Saturday, February 20, 2010

authorial wisdom

In his "gradual interview," fantasy and science-fiction author Stephen R. Donaldson wrote the following:

" general I'm confident of two things: you can't really be a writer if you aren't an avid reader; and you can't really be a writer if you prefer not to think."*

Many writers, when talking about the craft of writing, have mentioned the first part: to write well, you must read well. Almost none of them go on to mention the necessary flip side: it's not enough merely to read well.

Language teachers, because they've taken their linguistics classes, are aware that the mind possesses two separate libraries: one for active vocabulary, and one for passive vocabulary. The two libraries have some connection, but no necessary or absolute one. Passive vocabulary is the storehouse we develop as we're exposed to language through listening and reading; active vocabulary develops through speaking and writing. These four "macroskills," as they're called-- listening, reading, speaking, and writing-- are themselves divided into passive (or "receptive") and active (or "productive") categories: speaking and writing are active; listening and reading are passive.

Some people immediately chafe at such a categorization: "Reading isn't a purely passive activity," they argue. And they're right: it isn't. When I engage a story, my imagination helps the author by filling in the gaps. The author lays out the framework for his fictional universe, but it's up to the reader to flesh it out and inhabit it. Furthermore, as the story progresses, the reader begins to form questions along the way, indicating an ever-deepening involvement with the plot and characters.

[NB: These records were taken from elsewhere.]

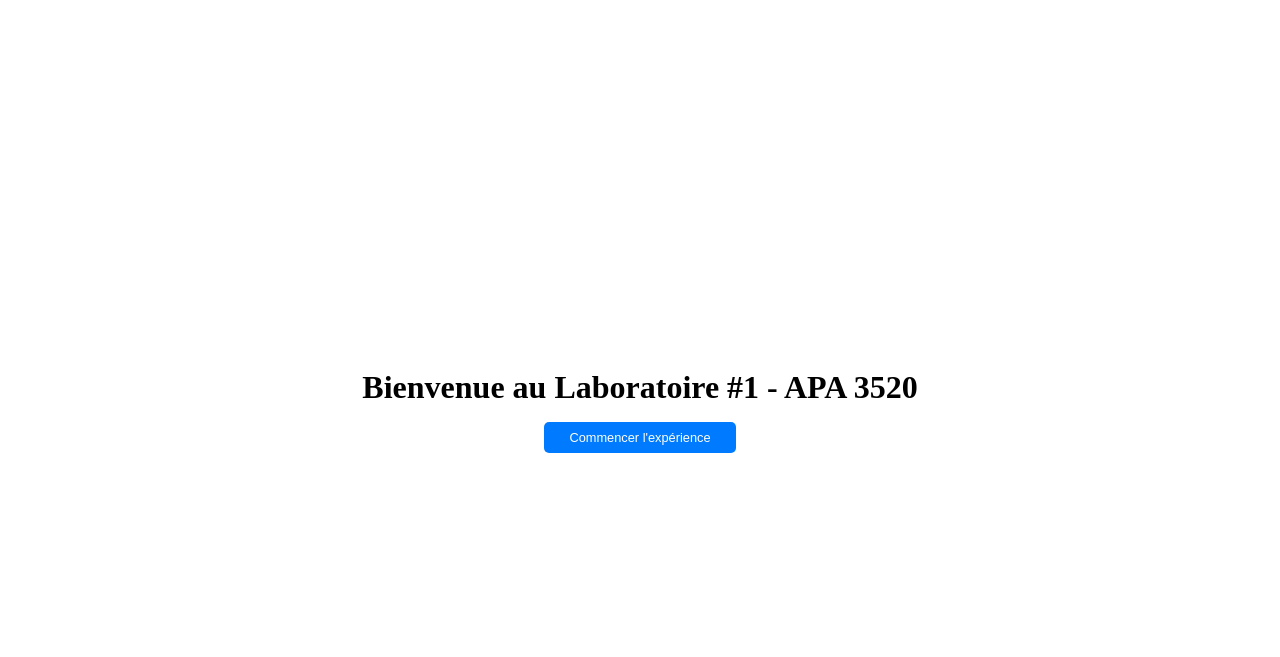
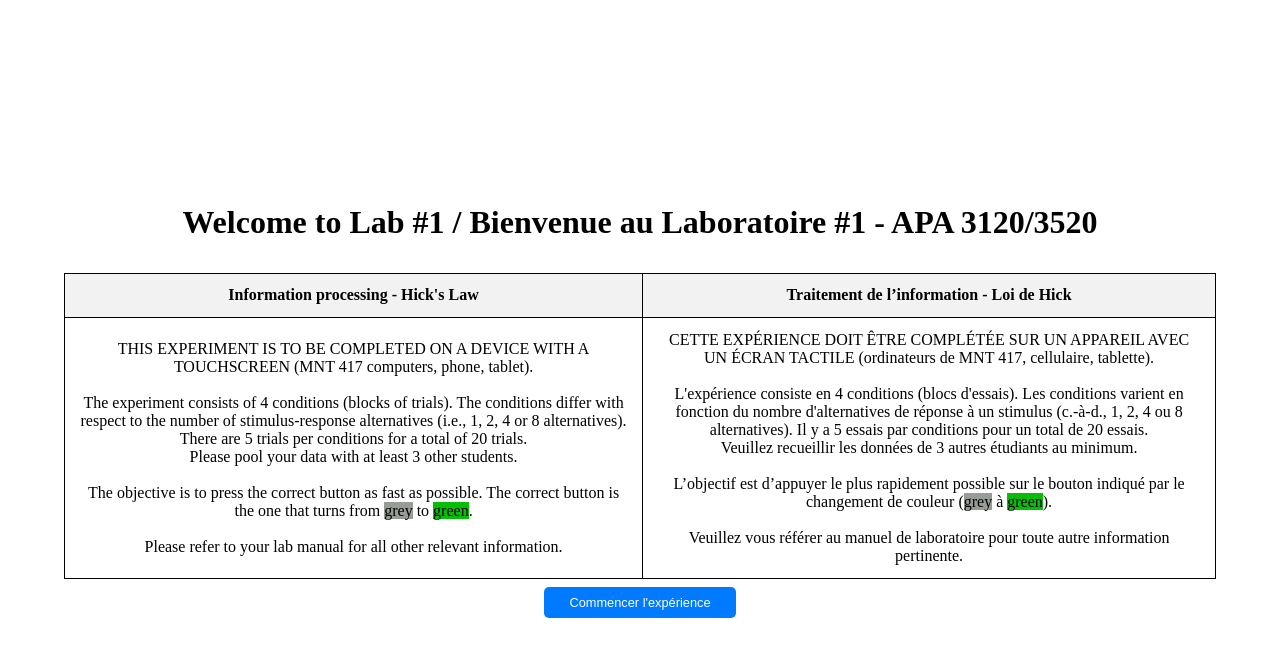
Before and after one commit to MedNadirRhazi/Hick-s-Law-Lab, a Flask app: page / in a window 1280 px wide. Shown: the top 657 px of the page. Run offline with Flask 3, Linux system fonts and the light colour scheme.

Commit message:
Tableau ajouté à la page principale

```diff
--- a/templates/index.html
+++ b/templates/index.html
@@ -2,9 +2,8 @@
 <html lang="en">
 <head>
     <meta charset="UTF-8">
-    <title>Lab #1 - APA 3520</title>
+    <title>Lab #1 - APA 3120/3520</title>
     <style>
-        /* Styles pour centrer le contenu */
         body {
             display: flex;
             flex-direction: column;
@@ -16,28 +15,76 @@
 
         h1 {
             text-align: center;
-            margin-bottom: 2vh; /* Utilise vh pour un espacement relatif à la hauteur de la fenêtre */
+            margin-bottom: 2vh;
         }
 
+        table {
+            width: 90%; /* Utilise toute la largeur disponible */
+            border-collapse: collapse; /* Supprime les espaces entre les bordures des cellules */
+            margin-top: 2vh; /* Espace après le titre basé sur la hauteur de la fenêtre */
+        }
+        th, td {
+            border: 1px solid black; /* Bordures noires pour toutes les cellules */
+            padding: 1vw; /* Espacement à l'intérieur des cellules basé sur la largeur de la fenêtre */
+            text-align: center; /* Alignement du texte à gauche */
+        }
+        th {
+            background-color: #f2f2f2; /* Couleur de fond pour les en-têtes de tableau */
+        }
+        .highlightgreen {
+            background: rgb(5, 190, 5);
+        }
+        .highlightgray {
+            background: rgb(151, 156, 151);
+        }
         button {
-            padding: 1vh 2vw; /* Padding vertical basé sur la hauteur du viewport, horizontal sur la largeur */
-            font-size: 1.6vh; /* Taille de police relative à la hauteur de la fenêtre */
+            padding: 1vh 2vw;
+            font-size: 1.6vh;
             cursor: pointer;
-            border: none; /* Enlève la bordure par défaut */
-            background-color: #007BFF; /* Couleur de fond pour le bouton, choisis une couleur adaptée */
-            color: white; /* Couleur du texte */
-            border-radius: 5px; /* Coins arrondis */
-            transition: background-color 0.3s; /* Transition pour effet au survol */
+            border: none;
+            background-color: #007BFF;
+            color: white;
+            border-radius: 5px;
+            transition: background-color 0.3s;
+            margin-top: 1vh;
         }
 
         button:hover {
-            background-color: #0056b3; /* Changement de couleur au survol */
+            background-color: #0056b3;
         }
     </style>
 
 </head>
 <body>
-    <h1>Bienvenue au Laboratoire #1 - APA 3520</h1>
+    <h1>Welcome to Lab #1 / Bienvenue au Laboratoire #1 - APA 3120/3520</h1>
+    <table>
+        <tr>
+            <th>Information processing - Hick's Law</th>
+            <th>Traitement de l’information - Loi de Hick</th>
+        </tr>
+        <tr>
+            <td>
+                THIS EXPERIMENT IS TO BE COMPLETED ON A DEVICE WITH A TOUCHSCREEN (MNT 417 computers, phone, tablet).
+                <br>
+                <br>The experiment consists of 4 conditions (blocks of trials). The conditions differ with respect to the number of stimulus-response alternatives (i.e., 1, 2, 4 or 8 alternatives). There are 5 trials per conditions for a total of 20 trials.
+                <br>Please pool your data with at least 3 other students.
+                <br>
+                <br>The objective is to press the correct button as fast as possible. The correct button is the one that turns from <span class="highlightgray">grey</span> to <span class="highlightgreen">green</span>.
+                <br>
+                <br>Please refer to your lab manual for all other relevant information.
+            </td>
+            <td>
+                CETTE EXPÉRIENCE DOIT ÊTRE COMPLÉTÉE SUR UN APPAREIL AVEC UN ÉCRAN TACTILE (ordinateurs de MNT 417, cellulaire, tablette).
+                <br>
+                <br>L'expérience consiste en 4 conditions (blocs d'essais). Les conditions varient en fonction du nombre d'alternatives de réponse à un stimulus (c.-à-d., 1, 2, 4 ou 8 alternatives). Il y a 5 essais par conditions pour un total de 20 essais.
+                <br>Veuillez recueillir les données de 3 autres étudiants au minimum.
+                <br>
+                <br>L’objectif est d’appuyer le plus rapidement possible sur le bouton indiqué par le changement de couleur (<span class="highlightgray">grey</span> à <span class="highlightgreen">green</span>).
+                <br>
+                <br>Veuillez vous référer au manuel de laboratoire pour toute autre information pertinente.
+            </td>
+        </tr>
+    </table>
     <form action="{{ url_for('start_experiment') }}">
         <button type="submit">Commencer l'expérience</button>
     </form>
```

But this sort of engagement isn't the same as constructing the story. Creation is, at heart, a very different beast from mere consumption. It takes far more imagination and drive to create than it does to read, which is why being a good reader is no guarantee that one will be a good writer. A writer is constantly stretching his active vocabulary, which is largely informed by his passive vocabulary, but isn't the same thing.

If you've learned a foreign language, you already have an instinctive comprehension of the difference between active and passive vocabulary. Recognizing the French expression for "bathroom" is one thing, but having to produce the expression when you're desperately seeking relief at a train station in Rennes is quite another. The only way to increase active vocabulary is through the practice of speaking and writing, and this is what Donaldson is alluding to when he emphasizes the importance of thinking for good writing: it's not enough to be borne away by a narrative. Paddling along the author's fictional river is still not the same as creating the universe in which that river flows. That's the writer's task, and honing that skill requires more than the ability to read well. "Wow!" is a readerly reaction. "Fiat lux!" is a writerly act of will.

*We'll refrain from commenting on Mr. Donaldson's misuse of the semicolon, a punctuation mark that he often mistreats in his novels.


1 comment:

Anonymous said...

I tried to leave an actually pertinent comment--but when I tried to publish using my Open Identity, Blogger grabbed control and tried to force me through some process or other, with no explanation at the various steps, and no option to go back and correct my missteps. Oh well. I get that it's protecting you from spam--but nonetheless, annoying. I'll try again for this non-pertinent comment, and see if I can figure it out.